::: The data :::

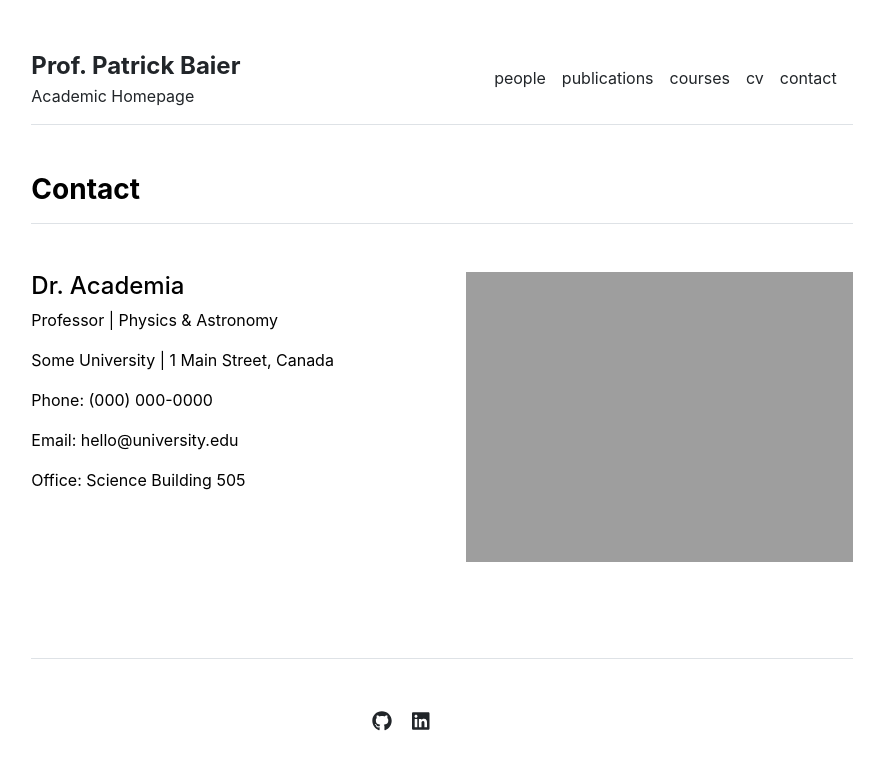
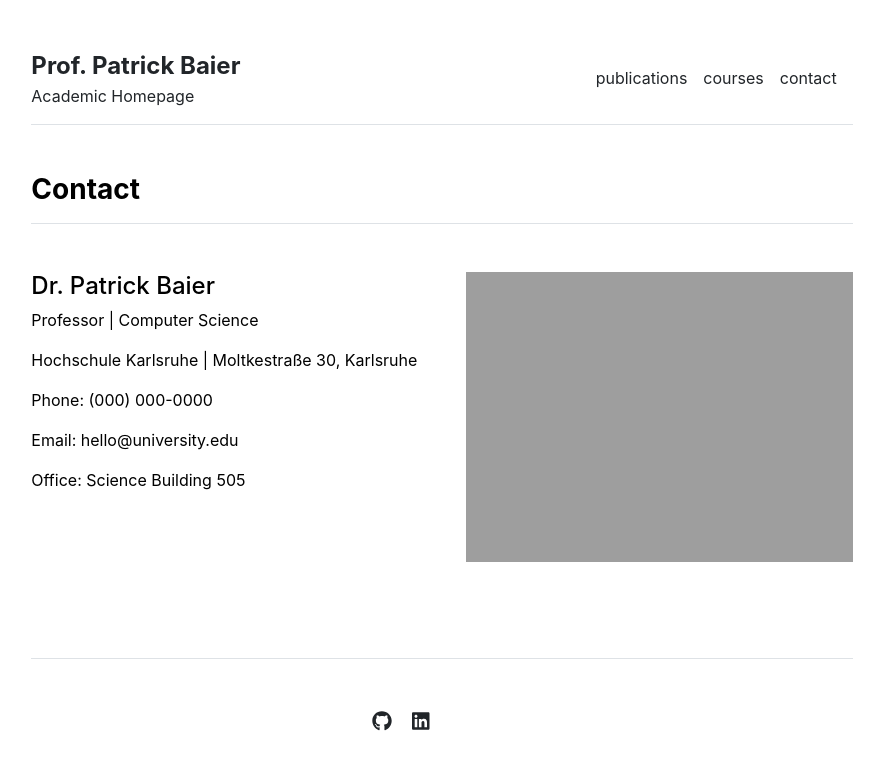
Before and after one commit to pabair/pabair.github.io, a Jekyll site: the page built from contact.md, in a window 1280 px wide. Shown: the top 770 px of the page, without its empty margins (198-1082 px from the left). Built offline with Jekyll 4.4.1, drawn with Linux system fonts in a browser that asks for light colours.

Commit message:
added content

```diff
--- a/_data/cv/academic-experience.yml
+++ b/_data/cv/academic-experience.yml
@@ -1,4 +1,4 @@
-- title: 'Professor of Physics'
+- title: 'Professor of Computer Science'
   description: 'McMaster University (2005 – present)'
 
 - title: 'Associate Faculty'
--- a/_data/settings.yml
+++ b/_data/settings.yml
@@ -1,8 +1,8 @@
 menu:
-- {name: 'people', url: '/people'}
+#- {name: 'people', url: '/people'}
 - {name: 'publications', url: '/publications'}
 - {name: 'courses', url: '/courses'}
-- {name: 'cv', url: '/cv'}
+#- {name: 'cv', url: '/cv'}
 - {name: 'contact', url: '/contact'}
 
 people:
@@ -22,4 +22,4 @@ social:
 - {icon: 'linkedin', link: 'https://www.linkedin.com/in/patrickbaier/'}
 
 contacts:
-- {name: 'Dr. Academia', title: 'Professor', department: 'Physics & Astronomy', institution: 'Some University', institution_address: '1 Main Street, Canada', phone: '(000) 000-0000', email: 'hello@university.edu', office: 'Science Building 505', image: 'assets/img/contact.jpg'}
+- {name: 'Dr. Patrick Baier', title: 'Professor', department: 'Computer Science ', institution: 'Hochschule Karlsruhe', institution_address: 'Moltkestraße 30, Karlsruhe', phone: '(000) 000-0000', email: 'hello@university.edu', office: 'Science Building 505', image: 'assets/img/contact.jpg'}
```
Also changed, not shown: index.md (+0 -2 lines).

:::

Return every record exactly, without the pictures.

Answer to this task
Before and after one commit to pabair/pabair.github.io, a Jekyll site: the page built from contact.md, in a window 1280 px wide. Shown: the top 770 px of the page, without its empty margins (198-1082 px from the left). Built offline with Jekyll 4.4.1, drawn with Linux system fonts in a browser that asks for light colours.

Commit message:
added content

```diff
--- a/_data/cv/academic-experience.yml
+++ b/_data/cv/academic-experience.yml
@@ -1,4 +1,4 @@
-- title: 'Professor of Physics'
+- title: 'Professor of Computer Science'
   description: 'McMaster University (2005 – present)'
 
 - title: 'Associate Faculty'
--- a/_data/settings.yml
+++ b/_data/settings.yml
@@ -1,8 +1,8 @@
 menu:
-- {name: 'people', url: '/people'}
+#- {name: 'people', url: '/people'}
 - {name: 'publications', url: '/publications'}
 - {name: 'courses', url: '/courses'}
-- {name: 'cv', url: '/cv'}
+#- {name: 'cv', url: '/cv'}
 - {name: 'contact', url: '/contact'}
 
 people:
@@ -22,4 +22,4 @@ social:
 - {icon: 'linkedin', link: 'https://www.linkedin.com/in/patrickbaier/'}
 
 contacts:
-- {name: 'Dr. Academia', title: 'Professor', department: 'Physics & Astronomy', institution: 'Some University', institution_address: '1 Main Street, Canada', phone: '(000) 000-0000', email: 'hello@university.edu', office: 'Science Building 505', image: 'assets/img/contact.jpg'}
+- {name: 'Dr. Patrick Baier', title: 'Professor', department: 'Computer Science ', institution: 'Hochschule Karlsruhe', institution_address: 'Moltkestraße 30, Karlsruhe', phone: '(000) 000-0000', email: 'hello@university.edu', office: 'Science Building 505', image: 'assets/img/contact.jpg'}
```
Also changed, not shown: index.md (+0 -2 lines).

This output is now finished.